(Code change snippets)
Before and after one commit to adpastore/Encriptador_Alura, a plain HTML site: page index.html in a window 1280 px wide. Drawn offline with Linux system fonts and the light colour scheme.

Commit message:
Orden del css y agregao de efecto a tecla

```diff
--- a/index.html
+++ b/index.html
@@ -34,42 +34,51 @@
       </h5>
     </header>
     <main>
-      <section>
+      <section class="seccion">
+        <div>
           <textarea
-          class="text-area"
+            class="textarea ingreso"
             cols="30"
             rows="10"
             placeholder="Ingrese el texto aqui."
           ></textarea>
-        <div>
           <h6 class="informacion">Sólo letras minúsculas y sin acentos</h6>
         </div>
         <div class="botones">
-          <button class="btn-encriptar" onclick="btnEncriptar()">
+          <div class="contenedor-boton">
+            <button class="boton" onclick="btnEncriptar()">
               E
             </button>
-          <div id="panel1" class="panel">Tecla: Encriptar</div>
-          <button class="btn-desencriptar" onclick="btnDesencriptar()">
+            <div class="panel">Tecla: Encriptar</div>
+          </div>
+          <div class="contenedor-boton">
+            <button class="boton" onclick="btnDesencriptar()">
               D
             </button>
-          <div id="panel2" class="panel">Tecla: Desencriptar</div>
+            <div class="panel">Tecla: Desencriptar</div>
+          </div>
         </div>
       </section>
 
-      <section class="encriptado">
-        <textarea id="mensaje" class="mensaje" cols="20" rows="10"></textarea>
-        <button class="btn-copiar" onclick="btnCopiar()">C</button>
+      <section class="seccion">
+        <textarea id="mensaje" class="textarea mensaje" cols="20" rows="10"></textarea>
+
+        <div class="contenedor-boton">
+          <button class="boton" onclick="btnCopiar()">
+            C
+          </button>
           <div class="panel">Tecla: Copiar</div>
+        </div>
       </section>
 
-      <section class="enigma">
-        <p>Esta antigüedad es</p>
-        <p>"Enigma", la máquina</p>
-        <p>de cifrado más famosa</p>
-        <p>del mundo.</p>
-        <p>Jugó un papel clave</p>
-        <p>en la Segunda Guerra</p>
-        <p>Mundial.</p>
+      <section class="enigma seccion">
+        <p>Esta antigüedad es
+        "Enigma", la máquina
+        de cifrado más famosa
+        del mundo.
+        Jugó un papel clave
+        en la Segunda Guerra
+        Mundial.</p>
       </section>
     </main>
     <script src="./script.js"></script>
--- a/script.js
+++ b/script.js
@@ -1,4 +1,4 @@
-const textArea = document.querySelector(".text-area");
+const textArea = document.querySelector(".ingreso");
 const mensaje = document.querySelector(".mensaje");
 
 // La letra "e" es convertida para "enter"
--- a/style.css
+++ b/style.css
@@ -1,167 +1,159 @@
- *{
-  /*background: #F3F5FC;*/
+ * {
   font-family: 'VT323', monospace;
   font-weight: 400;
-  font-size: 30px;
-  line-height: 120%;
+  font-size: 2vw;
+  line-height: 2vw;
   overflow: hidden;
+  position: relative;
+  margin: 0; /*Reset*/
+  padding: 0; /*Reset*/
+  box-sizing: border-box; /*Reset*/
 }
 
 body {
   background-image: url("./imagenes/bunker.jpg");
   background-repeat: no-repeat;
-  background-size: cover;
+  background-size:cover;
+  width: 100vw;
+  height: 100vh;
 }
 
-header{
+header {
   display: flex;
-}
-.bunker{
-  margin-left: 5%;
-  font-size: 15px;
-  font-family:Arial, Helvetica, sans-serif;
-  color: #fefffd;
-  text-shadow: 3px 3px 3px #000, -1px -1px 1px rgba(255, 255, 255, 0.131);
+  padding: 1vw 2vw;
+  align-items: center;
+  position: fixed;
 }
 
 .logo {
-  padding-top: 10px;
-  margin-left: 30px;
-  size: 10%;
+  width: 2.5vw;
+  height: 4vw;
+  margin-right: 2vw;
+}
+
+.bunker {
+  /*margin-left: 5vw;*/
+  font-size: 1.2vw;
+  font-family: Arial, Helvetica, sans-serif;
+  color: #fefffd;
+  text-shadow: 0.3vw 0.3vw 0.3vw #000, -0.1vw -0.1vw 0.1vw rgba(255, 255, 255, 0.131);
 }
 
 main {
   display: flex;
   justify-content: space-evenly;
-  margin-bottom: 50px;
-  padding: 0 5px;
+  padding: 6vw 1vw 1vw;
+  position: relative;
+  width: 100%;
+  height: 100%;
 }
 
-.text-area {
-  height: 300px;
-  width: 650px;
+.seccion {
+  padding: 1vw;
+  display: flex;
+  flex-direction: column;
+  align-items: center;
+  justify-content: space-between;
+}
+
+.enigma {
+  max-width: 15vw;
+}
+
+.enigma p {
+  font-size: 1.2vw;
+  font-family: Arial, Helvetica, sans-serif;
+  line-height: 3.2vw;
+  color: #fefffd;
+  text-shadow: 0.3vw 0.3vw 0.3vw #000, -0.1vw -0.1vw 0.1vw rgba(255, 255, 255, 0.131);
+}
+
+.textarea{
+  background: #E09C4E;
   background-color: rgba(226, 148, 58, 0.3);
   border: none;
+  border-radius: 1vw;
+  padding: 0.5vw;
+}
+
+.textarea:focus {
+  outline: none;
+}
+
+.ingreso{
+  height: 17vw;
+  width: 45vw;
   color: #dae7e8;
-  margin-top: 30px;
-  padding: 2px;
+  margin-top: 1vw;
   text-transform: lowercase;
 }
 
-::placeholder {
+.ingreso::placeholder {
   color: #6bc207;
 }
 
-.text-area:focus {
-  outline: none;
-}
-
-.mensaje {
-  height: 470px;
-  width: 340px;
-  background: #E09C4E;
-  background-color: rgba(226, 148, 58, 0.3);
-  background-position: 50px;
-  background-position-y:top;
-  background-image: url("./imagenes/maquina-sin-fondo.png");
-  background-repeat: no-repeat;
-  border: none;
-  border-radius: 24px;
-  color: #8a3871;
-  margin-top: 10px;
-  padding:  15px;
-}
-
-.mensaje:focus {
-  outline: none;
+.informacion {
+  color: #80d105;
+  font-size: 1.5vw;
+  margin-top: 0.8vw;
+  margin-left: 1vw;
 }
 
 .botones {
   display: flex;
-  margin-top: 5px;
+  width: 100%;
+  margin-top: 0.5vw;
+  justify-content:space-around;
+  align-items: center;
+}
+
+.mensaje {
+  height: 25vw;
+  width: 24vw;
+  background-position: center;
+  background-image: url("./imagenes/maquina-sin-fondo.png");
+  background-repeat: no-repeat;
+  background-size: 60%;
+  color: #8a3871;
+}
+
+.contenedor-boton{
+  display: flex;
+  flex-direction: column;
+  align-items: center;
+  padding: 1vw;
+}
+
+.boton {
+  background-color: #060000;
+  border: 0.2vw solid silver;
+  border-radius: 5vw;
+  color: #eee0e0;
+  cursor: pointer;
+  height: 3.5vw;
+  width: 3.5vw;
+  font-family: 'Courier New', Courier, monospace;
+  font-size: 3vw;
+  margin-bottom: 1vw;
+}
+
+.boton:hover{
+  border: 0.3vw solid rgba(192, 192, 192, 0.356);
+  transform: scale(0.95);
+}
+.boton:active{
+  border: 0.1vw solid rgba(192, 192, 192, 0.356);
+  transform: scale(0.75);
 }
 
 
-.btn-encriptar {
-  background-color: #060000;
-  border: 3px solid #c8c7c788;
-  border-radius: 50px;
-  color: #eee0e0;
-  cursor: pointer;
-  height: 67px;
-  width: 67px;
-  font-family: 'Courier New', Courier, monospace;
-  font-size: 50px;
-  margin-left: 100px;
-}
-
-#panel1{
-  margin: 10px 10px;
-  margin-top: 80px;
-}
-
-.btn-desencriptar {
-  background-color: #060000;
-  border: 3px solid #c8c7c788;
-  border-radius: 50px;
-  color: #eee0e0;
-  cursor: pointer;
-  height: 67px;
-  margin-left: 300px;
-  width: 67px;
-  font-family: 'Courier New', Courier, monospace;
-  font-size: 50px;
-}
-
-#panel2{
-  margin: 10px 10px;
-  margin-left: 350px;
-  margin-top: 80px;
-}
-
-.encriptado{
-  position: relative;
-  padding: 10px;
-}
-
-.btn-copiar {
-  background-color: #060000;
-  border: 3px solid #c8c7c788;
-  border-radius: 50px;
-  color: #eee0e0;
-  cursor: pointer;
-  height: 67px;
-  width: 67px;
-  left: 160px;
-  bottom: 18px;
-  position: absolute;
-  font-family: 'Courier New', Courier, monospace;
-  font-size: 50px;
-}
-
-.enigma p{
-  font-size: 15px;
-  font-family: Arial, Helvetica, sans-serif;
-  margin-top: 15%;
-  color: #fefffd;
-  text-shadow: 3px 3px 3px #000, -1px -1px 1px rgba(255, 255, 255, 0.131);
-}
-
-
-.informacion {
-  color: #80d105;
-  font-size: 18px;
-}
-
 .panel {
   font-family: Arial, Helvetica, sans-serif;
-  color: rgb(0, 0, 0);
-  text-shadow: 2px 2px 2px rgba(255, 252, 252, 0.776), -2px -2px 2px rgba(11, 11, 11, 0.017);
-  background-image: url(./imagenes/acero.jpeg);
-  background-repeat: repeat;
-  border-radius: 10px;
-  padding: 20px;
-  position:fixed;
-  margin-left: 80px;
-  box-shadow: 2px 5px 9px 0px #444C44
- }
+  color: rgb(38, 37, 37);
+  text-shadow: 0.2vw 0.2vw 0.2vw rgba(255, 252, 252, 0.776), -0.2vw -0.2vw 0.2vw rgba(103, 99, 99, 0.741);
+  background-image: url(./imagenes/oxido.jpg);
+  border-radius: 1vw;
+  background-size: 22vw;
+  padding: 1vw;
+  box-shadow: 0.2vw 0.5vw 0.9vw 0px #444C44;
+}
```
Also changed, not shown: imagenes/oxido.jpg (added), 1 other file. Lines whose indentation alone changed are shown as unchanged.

> Task instructions: Tell how many lines above include "imagenes", and add no other text.

> The answer: 6